- John 17 – In this powerful passage, we see Jesus praying for the men whom he has poured his life into for the majority of His ministry. In this prayer we see not only his heart for these men, but also major themes of his discipleship. Jesus invests God’s word into them. He prays for their protection and that they would be sanctified as they are sent into the world with His mission. Jesus prays for their impact, multiplication, and unity as He uses these disciples to take the gospel to the world. Lastly, He prays for their eternal presence with Him and that they would experience the fullness of His glory.
- 2 Timothy 1:3-9 – 2 Timothy is rich in instruction about making disciples through the example of Paul and Timothy. In these opening verses, Paul’s love for Timothy is evident in his deep commitment to prayer. We see Paul longing for Timothy to live up to his potential and challenging Timothy, through God’s provision, to be a bold witness with the Gospel and to suffer for the mission. As Paul comes to the end of his life he is passing the baton to Timothy and wants to see him run the race well!
- 2 Timothy 2:1-10 – 2 Timothy 2 is frequently viewed as one of the clearest texts for making disciples in the Epistles, and rightly so! Paul begins, by showing us that the power of making disciples is found through the grace of God. In verse one, he shows us the pattern of making disciples through four generations of spiritual multiplication: Paul→ Timothy → Reliable Men → Others. In verses three through seven we see three mindsets necessary for making disciples through the metaphors of a soldier, athlete, and farmer. The soldier teaches us the necessity of suffering and the need for a single minded devotion. The athlete teaches us that victory is never by accident, but rather by diligent preparation and training. The farmer teaches us that making disciples is extremely hard work, but we will see the fruits of our labors in due time! Lastly, in verses eight through ten, Paul gives some of his motivations of making disciples. Those include the example of Christ and the gospel, the power of the word of God, and his heart to see the elect come to faith! No cost is too great to see lost people begin to follow Christ!

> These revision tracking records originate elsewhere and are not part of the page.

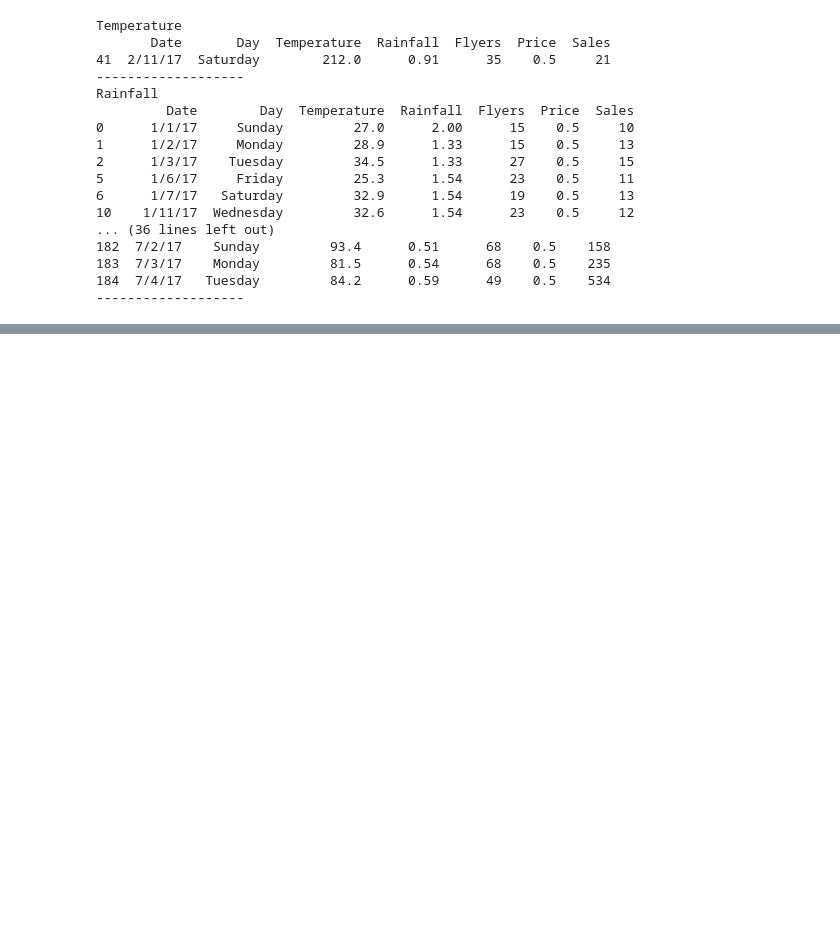
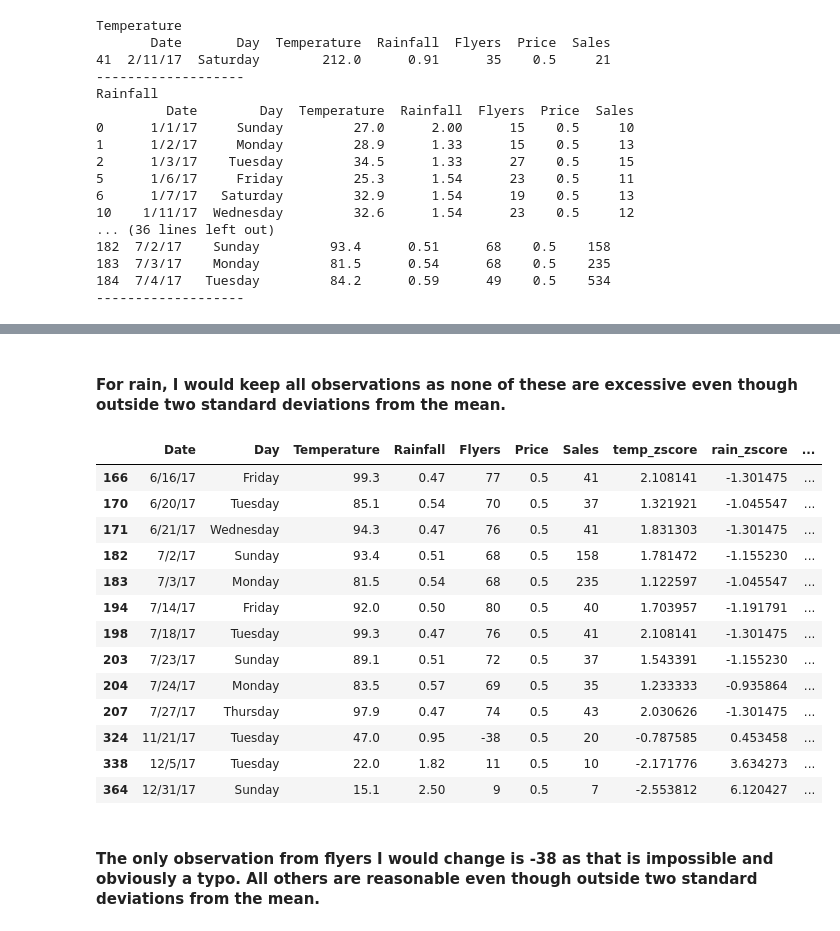
Before and after one commit to lainslie-18/anomaly-detection-exercises, a Jupyter notebook: continuous_probabilistic_methods.ipynb, the cells around one changed output, grey strips where cells are left out. Cells and saved outputs as stored; diff of their text form; code cells hidden in the pictures; blank space fills up the shorter version.

```diff
--- a/continuous_probabilistic_methods.ipynb
+++ b/continuous_probabilistic_methods.ipynb
@@ -122,0 +267,22 @@ Rainfall
+# %% [markdown]
+#### For rain, I would keep all observations as none of these are excessive even though outside two standard deviations from the mean.
+# %%
+# get all observations where the rainfall is greater than two standard deviations from the mean
+df[abs(df.flyers_zscore) > 2]
+# %% [output]
+|  | Date | Day | Temperature | Rainfall | Flyers | Price | Sales | temp_zscore | rain_zscore | ... |
+| 166 | 6/16/17 | Friday | 99.3 | 0.47 | 77 | 0.5 | 41 | 2.108141 | -1.301475 | ... |
+| 170 | 6/20/17 | Tuesday | 85.1 | 0.54 | 70 | 0.5 | 37 | 1.321921 | -1.045547 | ... |
+| 171 | 6/21/17 | Wednesday | 94.3 | 0.47 | 76 | 0.5 | 41 | 1.831303 | -1.301475 | ... |
+| 182 | 7/2/17 | Sunday | 93.4 | 0.51 | 68 | 0.5 | 158 | 1.781472 | -1.155230 | ... |
+| 183 | 7/3/17 | Monday | 81.5 | 0.54 | 68 | 0.5 | 235 | 1.122597 | -1.045547 | ... |
+| 194 | 7/14/17 | Friday | 92.0 | 0.50 | 80 | 0.5 | 40 | 1.703957 | -1.191791 | ... |
+| 198 | 7/18/17 | Tuesday | 99.3 | 0.47 | 76 | 0.5 | 41 | 2.108141 | -1.301475 | ... |
+| 203 | 7/23/17 | Sunday | 89.1 | 0.51 | 72 | 0.5 | 37 | 1.543391 | -1.155230 | ... |
+| 204 | 7/24/17 | Monday | 83.5 | 0.57 | 69 | 0.5 | 35 | 1.233333 | -0.935864 | ... |
+| 207 | 7/27/17 | Thursday | 97.9 | 0.47 | 74 | 0.5 | 43 | 2.030626 | -1.301475 | ... |
+| 324 | 11/21/17 | Tuesday | 47.0 | 0.95 | -38 | 0.5 | 20 | -0.787585 | 0.453458 | ... |
+| 338 | 12/5/17 | Tuesday | 22.0 | 1.82 | 11 | 0.5 | 10 | -2.171776 | 3.634273 | ... |
+| 364 | 12/31/17 | Sunday | 15.1 | 2.50 | 9 | 0.5 | 7 | -2.553812 | 6.120427 | ... |
+# %% [markdown]
+#### The only observation from flyers I would change is -38 as that is impossible and obviously a typo. All others are reasonable even though outside two standard deviations from the mean.
```
Also changed, not shown: parts of 21 cells of this notebook.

- 2 Timothy 3:10-11 – As Paul is reflecting upon and summarizing his discipling relationship with Timothy in these verses, he describes four key areas: Wisdom, Lifestyle, Vision, & Character. This provides a great template for us to consider as we disciple men and women. First, they need a foundation of wisdom or doctrine to build their faith upon and this comes through being saturated with Scripture. Second, they need to see our way of life in order to grasp the skills of following Christ. The famous American pastor Jonathan Edwards stated, “There are two ways of representing and recommending true religion in the world: the one, by doctrine and precept; the other, by instance and example.” Third, they need vision to see God’s purpose and mission and their role in it. Lastly, they need the character and faith to persevere through the challenges that following Christ will inevitably bring. Discipleship that fails to include any of these four key areas is deficient and won’t prepare those that we disciple to walk with God or labor for a lifetime.
Study these key passages, meditate on them and allow them to both inspire and give direction as you make disciples!
From the six passages, which gives you the most motivation in WHY you should make disciples?
From the six passages, which gives you the greatest insight in HOW you should make disciples?
Which one will you apply this week?